Twitter Demographics

The data shown below were collected from the profiles of 9 tweeters who shared this research output. Click here to find out more about how the information was compiled.

Mendeley readers

The data shown below were compiled from readership statistics for 113 Mendeley readers of this research output. Click here to see the associated Mendeley record.

Geographical breakdown

Country Count As %
Unknown 113 100%

Demographic breakdown

Readers by professional status Count As %
Researcher 20 18%
Student > Ph. D. Student 19 17%
Student > Master 13 12%
Student > Bachelor 11 10%
Other 9 8%
Other 18 16%
Unknown 23 20%
Readers by discipline Count As %
Agricultural and Biological Sciences 23 20%
Biochemistry, Genetics and Molecular Biology 18 16%
Veterinary Science and Veterinary Medicine 11 10%
Medicine and Dentistry 11 10%
Immunology and Microbiology 6 5%
Other 15 13%
Unknown 29 26%

Attention Score in Context

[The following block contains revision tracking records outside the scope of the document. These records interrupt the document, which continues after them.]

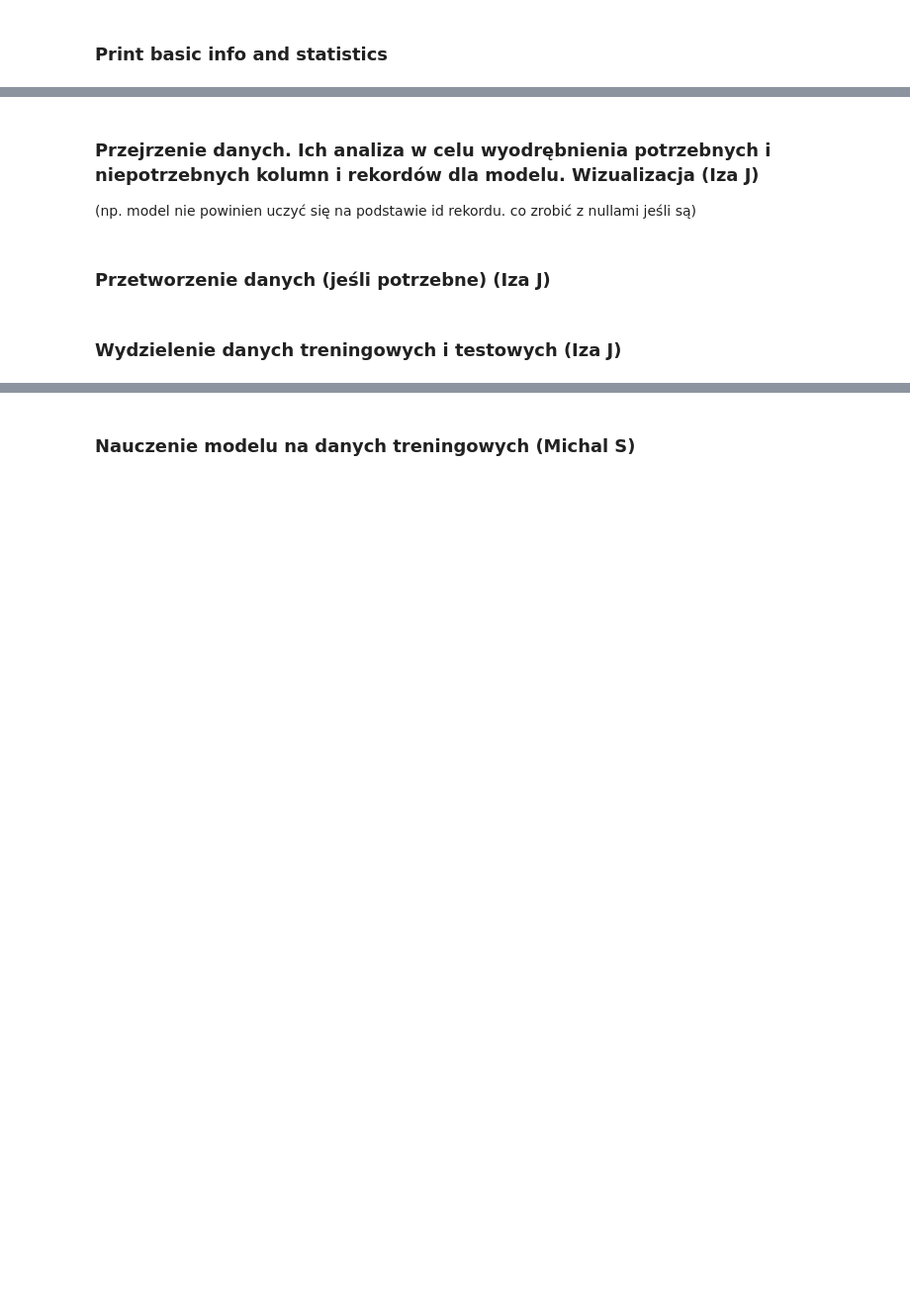
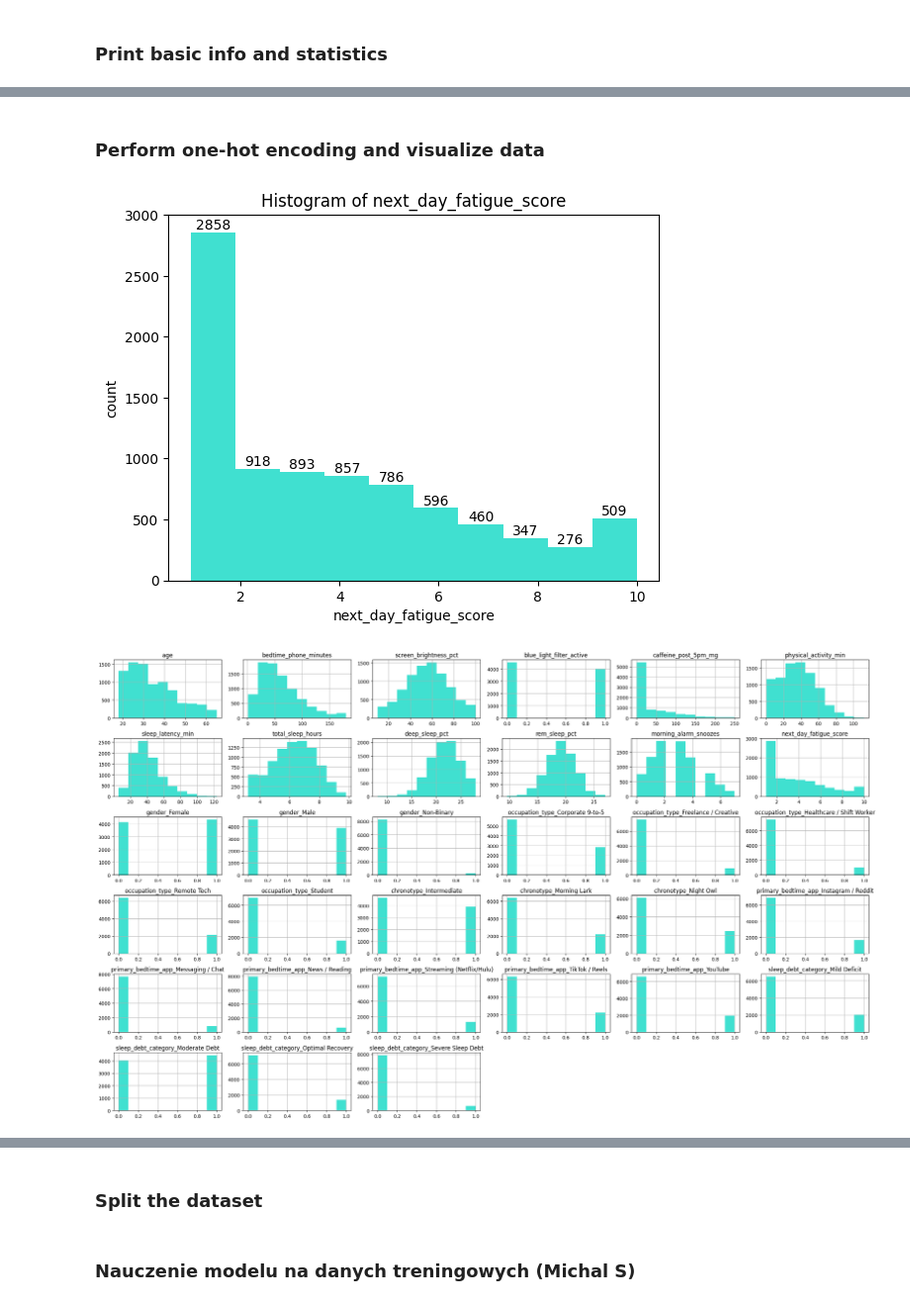
Before and after one commit to Krestal/eepyAI, a Jupyter notebook: eepyAI.ipynb, the cells around one changed output, grey strips where cells are left out. Shown at 99% size. Saved outputs shown, nothing was run; the diff lists cells and outputs as text; code cells hidden in the pictures; blank space fills up the shorter version.

Commit message:
visualize, encode, and split data

```diff
--- a/eepyAI.ipynb
+++ b/eepyAI.ipynb
@@ -78,7 +79,13 @@ There are 5 non-numerical columns:
-# %% [markdown]
-### Przejrzenie danych. Ich analiza w celu wyodrębnienia potrzebnych i niepotrzebnych kolumn i rekordów dla modelu. Wizualizacja (Iza J)
-(np. model nie powinien uczyć się na podstawie id rekordu. co zrobić z nullami jeśli są)
-# %% [markdown]
-### Przetworzenie danych (jeśli potrzebne) (Iza J)
-# %% [markdown]
-### Wydzielenie danych treningowych i testowych (Iza J)
+# %% [markdown]
+### Perform one-hot encoding and visualize data
+# %%
+columns_to_encode = df.select_dtypes(include=['object']).columns
+df = pd.get_dummies(df, columns=columns_to_encode, drop_first=False, dtype=int)
+
+analyzer = DataAnalyzer(df)
+analyzer.histogram("next_day_fatigue_score")
+analyzer.histogram_all_columns()
+analyzer.correlation_heatmap()
+# %% [output]
+[figure, added]
+[figure, added]
@@ -84,0 +93,2 @@ There are 5 non-numerical columns:
+# %% [markdown]
+### Split the dataset
```
Also changed, not shown: parts of 5 cells of this notebook, 2 other files.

This research output has an Altmetric Attention Score of 12. This is our high-level measure of the quality and quantity of online attention that it has received. This Attention Score, as well as the ranking and number of research outputs shown below, was calculated when the research output was last mentioned on 14 October 2019.
All research outputs
#2,542,405
of 22,800,560 outputs
Outputs from Parasites & Vectors
#496
of 5,461 outputs
Outputs of similar age
#51,562
of 330,270 outputs
Outputs of similar age from Parasites & Vectors
#14
of 157 outputs
Altmetric has tracked 22,800,560 research outputs across all sources so far. Compared to these this one has done well and is in the 88th percentile: it's in the top 25% of all research outputs ever tracked by Altmetric.
So far Altmetric has tracked 5,461 research outputs from this source. They typically receive a little more attention than average, with a mean Attention Score of 5.7. This one has done particularly well, scoring higher than 90% of its peers.
Older research outputs will score higher simply because they've had more time to accumulate mentions. To account for age we can compare this Altmetric Attention Score to the 330,270 tracked outputs that were published within six weeks on either side of this one in any source. This one has done well, scoring higher than 84% of its contemporaries.
We're also able to compare this research output to 157 others from the same source and published within six weeks on either side of this one. This one has done particularly well, scoring higher than 91% of its contemporaries.